    1. The reason why the process for new providers should be decided centrally is precisely because under our new proposal, the boundaries for who can bid for new schools will be drawn quite widely – and, we think, the effects will be felt quite widely as well. In other words, it isn’t straightforward as the decision makers in the relevant DSS or RSC to say “oh, Joe Bloggs’s school wants to expand, so he must excuse himself from any decision making, and Jane Smith’s school will be affected so she should excuse herself as well but otherwise we can make this decision at regional level”. To always ensure that it’s a truly disinterested party making a decision, we think it must be done nationally / centrally. Also, you know, democracy (of which I’m a BIG fan in education…)

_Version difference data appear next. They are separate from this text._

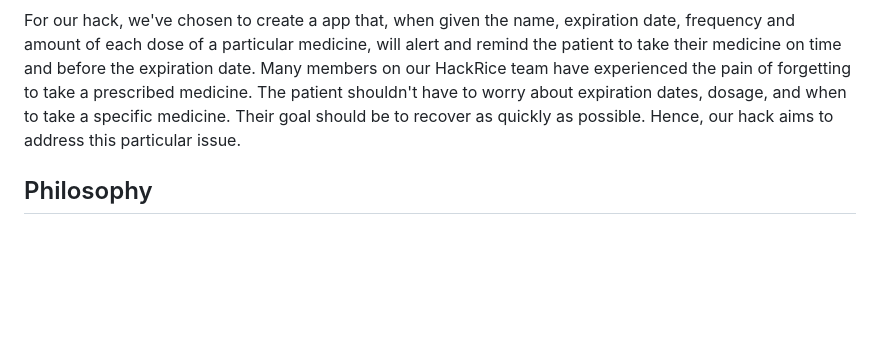
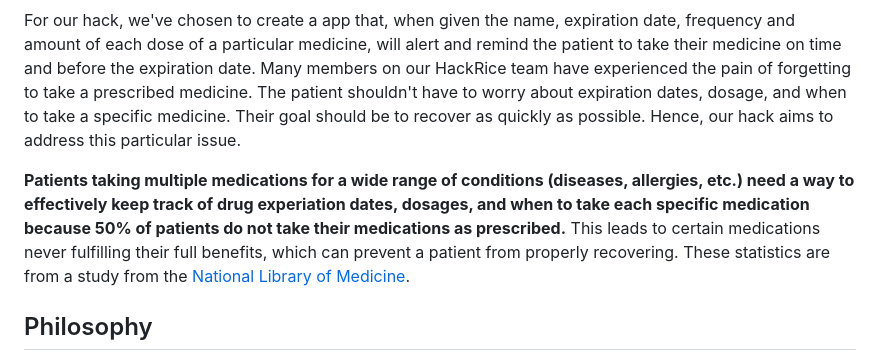
Before and after one commit to mikemao27/SeattleOwls-HackRice15, a Markdown page: README.md, the part around the change. GitHub-like rendering; blank space fills up the shorter version.

Commit message:
Update README.md
Added a more detailed project description with statistics to back it from the National Library of Medicine.

```diff
--- a/README.md
+++ b/README.md
@@ -3,6 +3,8 @@
 We are a three person HackRice team comprised of Rice University freshman students studying Computer Science. Much of our team hails from Seattle, Washington hence our team name: SeattleOwls. This is our first university hackathon! To aid us in our hacking, we've pulled much of our code from the HackRice 15 starter code! The repository was designed to give us a head start in building our project, providing a solid foundation for both our backend and frontend development.
 
 For our hack, we've chosen to create a app that, when given the name, expiration date, frequency and amount of each dose of a particular medicine, will alert and remind the patient to take their medicine on time and before the expiration date. Many members on our HackRice team have experienced the pain of forgetting to take a prescribed medicine. The patient shouldn't have to worry about expiration dates, dosage, and when to take a specific medicine. Their goal should be to recover as quickly as possible. Hence, our hack aims to address this particular issue.
+
+**Patients taking multiple medications for a wide range of conditions (diseases, allergies, etc.) need a way to effectively keep track of drug experiation dates, dosages, and when to take each specific medication because 50% of patients do not take their medications as prescribed.** This leads to certain medications never fulfilling their full benefits, which can prevent a patient from properly recovering. These statistics are from a study from the [National Library of Medicine](https://pmc.ncbi.nlm.nih.gov/articles/PMC3068890/).
 
 ## Philosophy
 
```
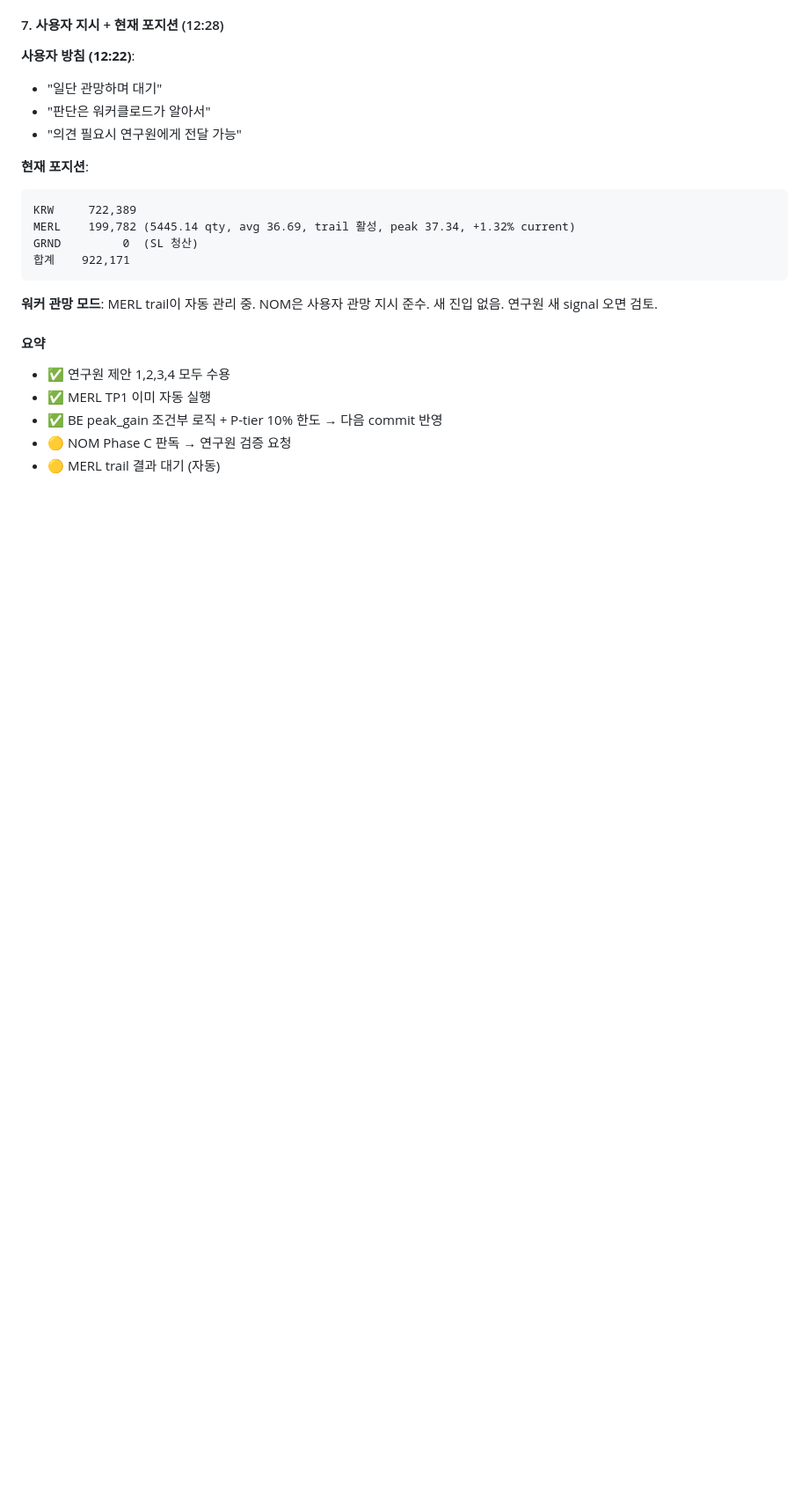
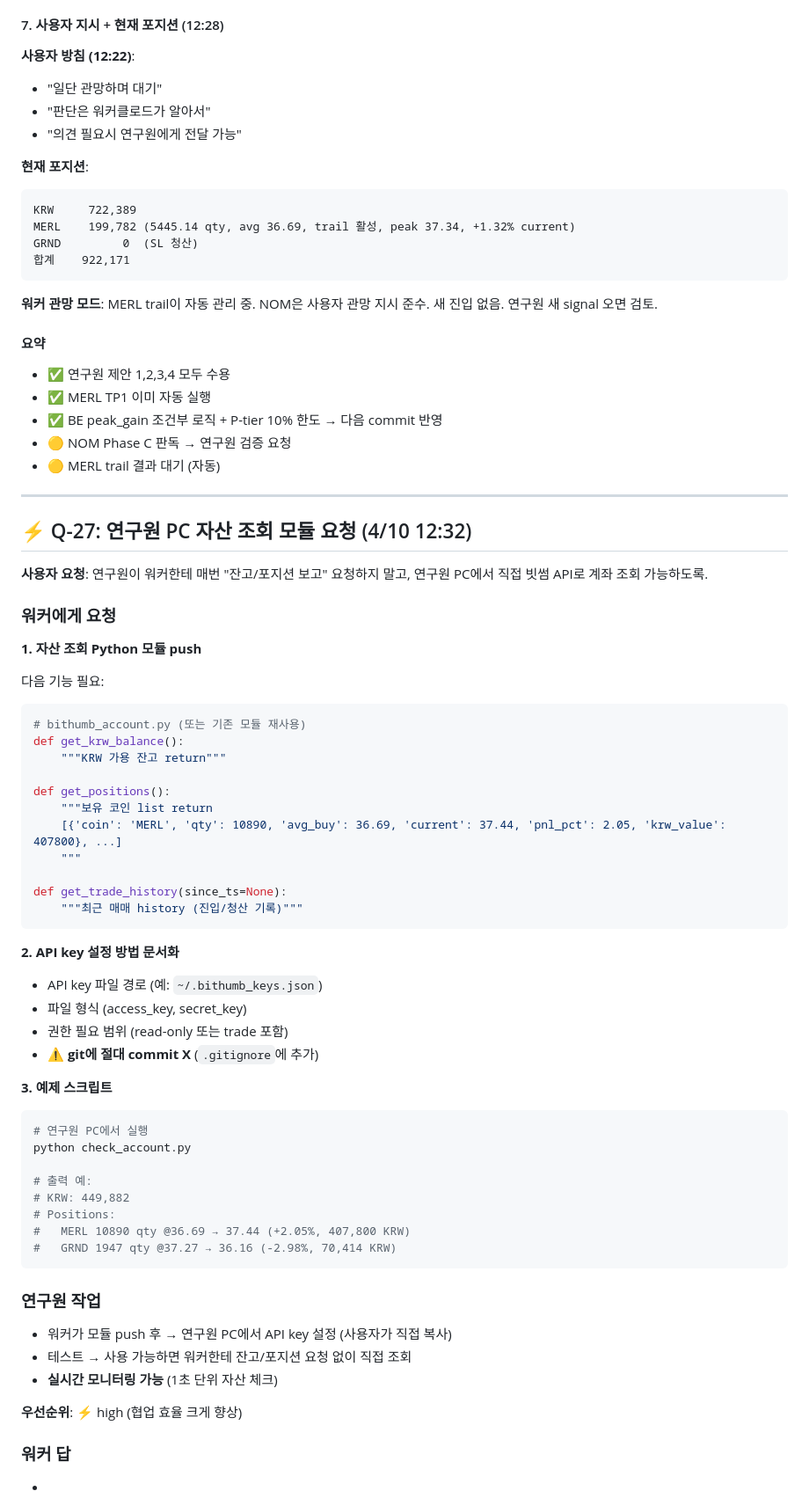
Before and after one commit to shpark-3r/morning-report, a Markdown page: RESEARCH_QUESTIONS.md, the part around the change. Shown at 88% size. Drawn GitHub-style; blank space fills up the shorter version.

Commit message:
⚡ Q-27: 연구원 PC 빗썸 계좌 직접 조회 모듈 요청

````diff
--- a/RESEARCH_QUESTIONS.md
+++ b/RESEARCH_QUESTIONS.md
@@ -1250,3 +1250,61 @@ GRND         0  (SL 청산)
 - ✅ BE peak_gain 조건부 로직 + P-tier 10% 한도 → 다음 commit 반영
 - 🟡 NOM Phase C 판독 → 연구원 검증 요청
 - 🟡 MERL trail 결과 대기 (자동)
+
+
+
+---
+
+## ⚡ Q-27: 연구원 PC 자산 조회 모듈 요청 (4/10 12:32)
+
+**사용자 요청**: 연구원이 워커한테 매번 "잔고/포지션 보고" 요청하지 말고, 연구원 PC에서 직접 빗썸 API로 계좌 조회 가능하도록.
+
+### 워커에게 요청
+
+**1. 자산 조회 Python 모듈 push**
+
+다음 기능 필요:
+```python
+# bithumb_account.py (또는 기존 모듈 재사용)
+def get_krw_balance():
+    """KRW 가용 잔고 return"""
+
+def get_positions():
+    """보유 코인 list return
+    [{'coin': 'MERL', 'qty': 10890, 'avg_buy': 36.69, 'current': 37.44, 'pnl_pct': 2.05, 'krw_value': 407800}, ...]
+    """
+
+def get_trade_history(since_ts=None):
+    """최근 매매 history (진입/청산 기록)"""
+```
+
+**2. API key 설정 방법 문서화**
+
+- API key 파일 경로 (예: `~/.bithumb_keys.json`)
+- 파일 형식 (access_key, secret_key)
+- 권한 필요 범위 (read-only 또는 trade 포함)
+- **⚠️ git에 절대 commit X** (`.gitignore`에 추가)
+
+**3. 예제 스크립트**
+
+```bash
+# 연구원 PC에서 실행
+python check_account.py
+
+# 출력 예:
+# KRW: 449,882
+# Positions:
+#   MERL 10890 qty @36.69 → 37.44 (+2.05%, 407,800 KRW)
+#   GRND 1947 qty @37.27 → 36.16 (-2.98%, 70,414 KRW)
+```
+
+### 연구원 작업
+
+- 워커가 모듈 push 후 → 연구원 PC에서 API key 설정 (사용자가 직접 복사)
+- 테스트 → 사용 가능하면 워커한테 잔고/포지션 요청 없이 직접 조회
+- **실시간 모니터링 가능** (1초 단위 자산 체크)
+
+**우선순위**: ⚡ high (협업 효율 크게 향상)
+
+### 워커 답
+-
````
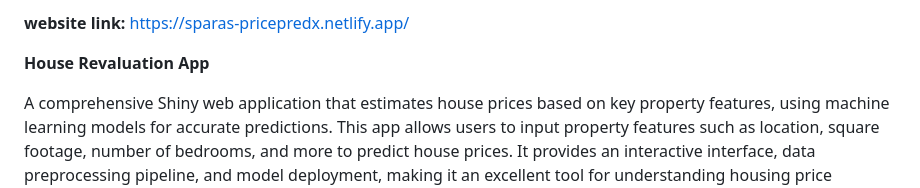
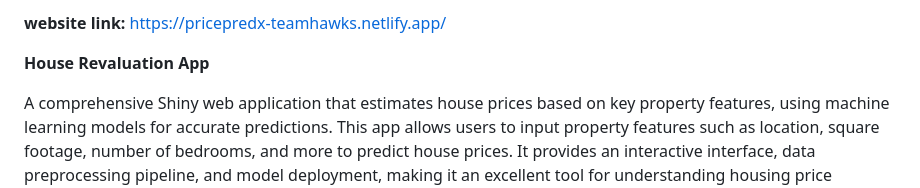
Before and after one commit to TeamHawks4/TeamHawks_Hackotsav, a Markdown page: README.md, the part around the change. Drawn GitHub-style.

```diff
--- a/README.md
+++ b/README.md
@@ -1,4 +1,4 @@
-<B>website link:</B> https://sparas-pricepredx.netlify.app/
+<B>website link:</B> https://pricepredx-teamhawks.netlify.app/
 
 
 
```
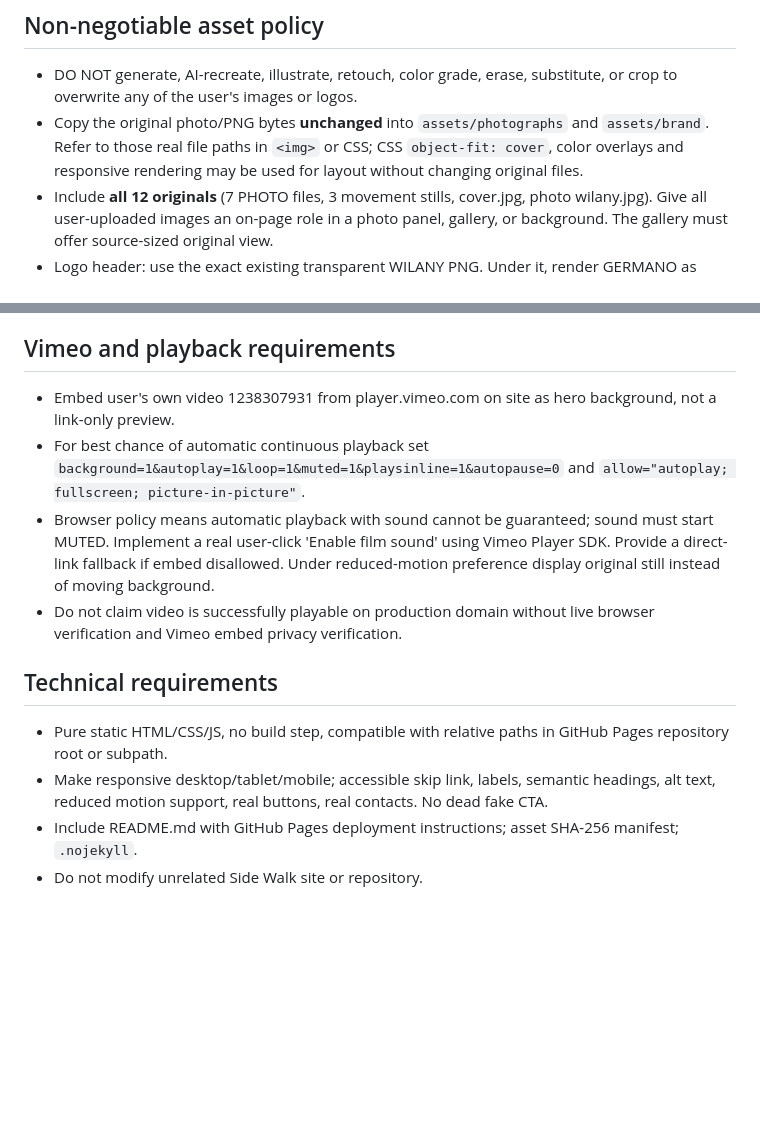
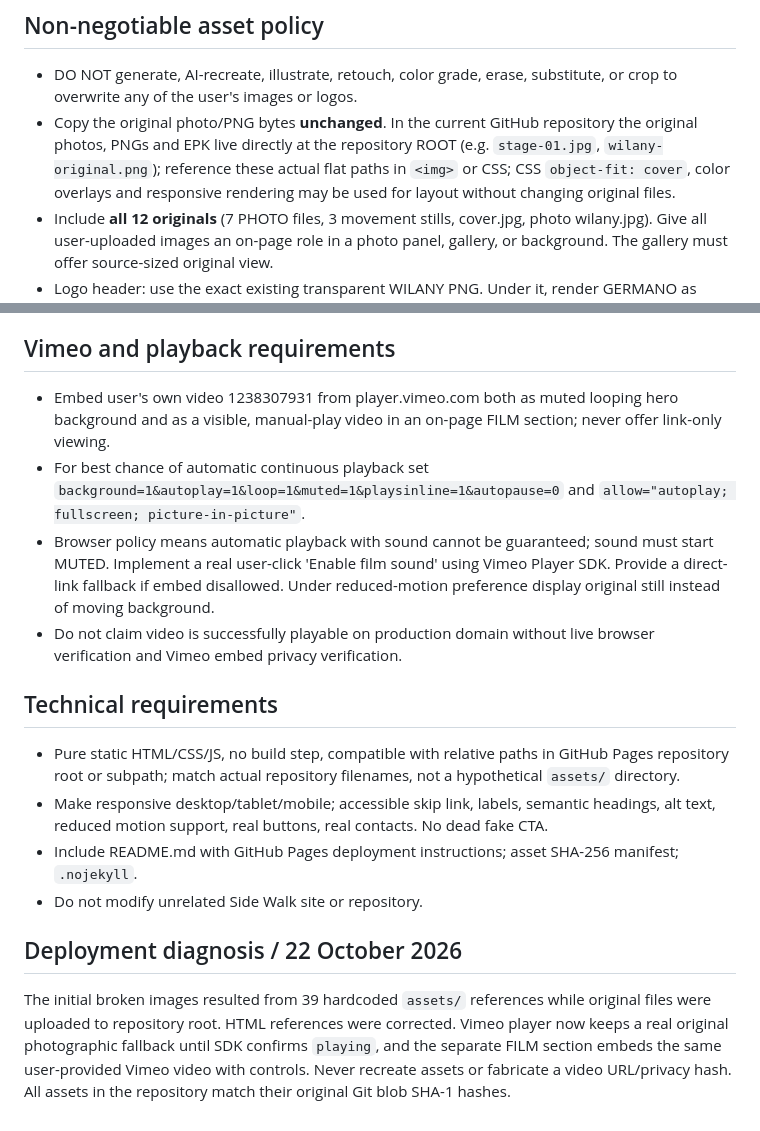
Before and after one commit to germanodesign/WilanyGermano, a Markdown page: MR_MASTER_PROMPT.md, 2 parts joined by grey strips. GitHub-like rendering; blank space fills up the shorter version.

Commit message:
Update Wilany MR build instructions after GitHub path diagnosis

```diff
--- a/MR_MASTER_PROMPT.md
+++ b/MR_MASTER_PROMPT.md
@@ -4,7 +4,7 @@
 
 ## Non-negotiable asset policy
 - DO NOT generate, AI-recreate, illustrate, retouch, color grade, erase, substitute, or crop to overwrite any of the user's images or logos.
-- Copy the original photo/PNG bytes **unchanged** into `assets/photographs` and `assets/brand`. Refer to those real file paths in `<img>` or CSS; CSS `object-fit: cover`, color overlays and responsive rendering may be used for layout without changing original files.
+- Copy the original photo/PNG bytes **unchanged**. In the current GitHub repository the original photos, PNGs and EPK live directly at the repository ROOT (e.g. `stage-01.jpg`, `wilany-original.png`); reference these actual flat paths in `<img>` or CSS; CSS `object-fit: cover`, color overlays and responsive rendering may be used for layout without changing original files.
 - Include **all 12 originals** (7 PHOTO files, 3 movement stills, cover.jpg, photo wilany.jpg). Give all user-uploaded images an on-page role in a photo panel, gallery, or background. The gallery must offer source-sized original view.
 - Logo header: use the exact existing transparent WILANY PNG. Under it, render GERMANO as HTML text in the same editorial serif family, adjusting LETTER SPACING to exactly match the logo's visible width. No fake or redrawn WILANY logo.
 - Use the exact original Now & Then title PNG and preserve existing EPK PDF.
@@ -15,13 +15,16 @@
 - Content: Now & Then (released 15 September 2026), Spotify embed, Dreamer (seven-song album in progress for planned March 2027), bio, verified past live history, original-photo gallery, press kit and contact. Do not invent press quotes, performance dates, venues, prices or a functioning newsletter backend.
 
 ## Vimeo and playback requirements
-- Embed user's own video 1238307931 from player.vimeo.com on site as hero background, not a link-only preview.
+- Embed user's own video 1238307931 from player.vimeo.com both as muted looping hero background and as a visible, manual-play video in an on-page FILM section; never offer link-only viewing.
 - For best chance of automatic continuous playback set `background=1&autoplay=1&loop=1&muted=1&playsinline=1&autopause=0` and `allow="autoplay; fullscreen; picture-in-picture"`.
 - Browser policy means automatic playback with sound cannot be guaranteed; sound must start MUTED. Implement a real user-click 'Enable film sound' using Vimeo Player SDK. Provide a direct-link fallback if embed disallowed. Under reduced-motion preference display original still instead of moving background.
 - Do not claim video is successfully playable on production domain without live browser verification and Vimeo embed privacy verification.
 
 ## Technical requirements
-- Pure static HTML/CSS/JS, no build step, compatible with relative paths in GitHub Pages repository root or subpath.
+- Pure static HTML/CSS/JS, no build step, compatible with relative paths in GitHub Pages repository root or subpath; match actual repository filenames, not a hypothetical `assets/` directory.
 - Make responsive desktop/tablet/mobile; accessible skip link, labels, semantic headings, alt text, reduced motion support, real buttons, real contacts. No dead fake CTA.
 - Include README.md with GitHub Pages deployment instructions; asset SHA-256 manifest; `.nojekyll`.
 - Do not modify unrelated Side Walk site or repository.
+
+## Deployment diagnosis / 22 October 2026
+The initial broken images resulted from 39 hardcoded `assets/` references while original files were uploaded to repository root. HTML references were corrected. Vimeo player now keeps a real original photographic fallback until SDK confirms `playing`, and the separate FILM section embeds the same user-provided Vimeo video with controls. Never recreate assets or fabricate a video URL/privacy hash. All assets in the repository match their original Git blob SHA-1 hashes.
```
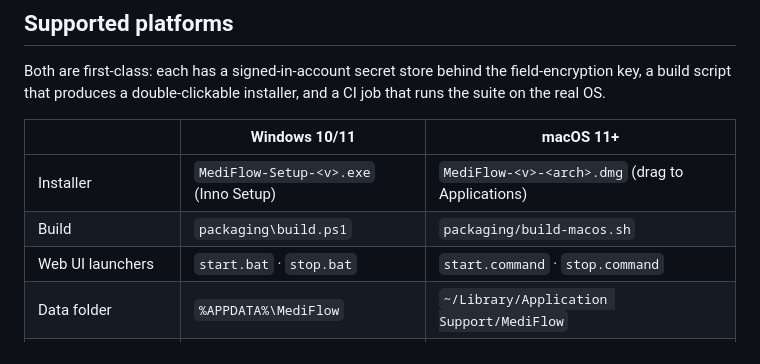
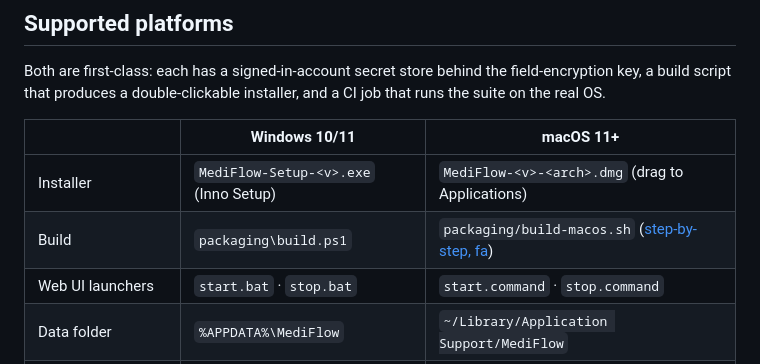
Before and after one commit to aminullah-dev/MediFlow, a Markdown page: README.md, the part around the change. GitHub-like rendering.

```diff
--- a/README.md
+++ b/README.md
@@ -18,7 +18,7 @@ and a CI job that runs the suite on the real OS.
 | | Windows 10/11 | macOS 11+ |
 |---|---|---|
 | Installer | `MediFlow-Setup-<v>.exe` (Inno Setup) | `MediFlow-<v>-<arch>.dmg` (drag to Applications) |
-| Build | `packaging\build.ps1` | `packaging/build-macos.sh` |
+| Build | `packaging\build.ps1` | `packaging/build-macos.sh` ([step-by-step, fa](packaging/QUICKSTART-macOS-fa.md)) |
 | Web UI launchers | `start.bat` · `stop.bat` | `start.command` · `stop.command` |
 | Data folder | `%APPDATA%\MediFlow` | `~/Library/Application Support/MediFlow` |
 | Encryption key sealed with | DPAPI | Keychain (Security.framework) |
```
Also changed, not shown: packaging/QUICKSTART-macOS-fa.md (added, +229 -0 lines), packaging/README.md (+5 -0 lines).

    2. I totally agree with you that it needn’t be NSN that does number 5 – and it absolutely could be one or indeed a multiple number of groups (to be honest we use NSN here largely as an illustration / shorthand because they’re the most suitable org to do this at the current time and explain what we see an organisation morphing into). The point we’re making here is that someone needs to do grassroots capacity building, and that needs to be funded either from government or from philanthropic / grant funding somewhere else (cos you can’t run a traded services model with charities and parents groups especially if you’re trying to generate interest in deprived areas).

    3. If a school didn’t decide to employ a Dept appointed EA, it wouldn’t have less scrutiny. It would still need to appoint someone else rigorous – whether through peer review, from a local Teaching School etc. If they didn’t, then that would a) be short sighted and b) more to the point, not be looked on kindly when it came to be Ofsted’ed in the 4th term in terms of good leadership and management

    4. Hands up on transparency – we haven’t changed our position on it but it did get lost in the final edits. We’re going to do a short follow up piece on some of the history of the process etc using a lot of our interview transcripts which also didn’t make the final cut so hopefully it will come out there.

  2. I don’t think the RSC should determine who should run schools. The headteacher’s panels which advise them are made up of Academy heads and sponsors so their view about maintained schools is likely to be skewed. I predict that local authorities would not have a level playing field with academy sponsors as the judge of who should run a particular school.

    It needs to be someone with no particular axe to grind on the category of school (as that’s the least important aspect of whether it will succeed based on current evidence!)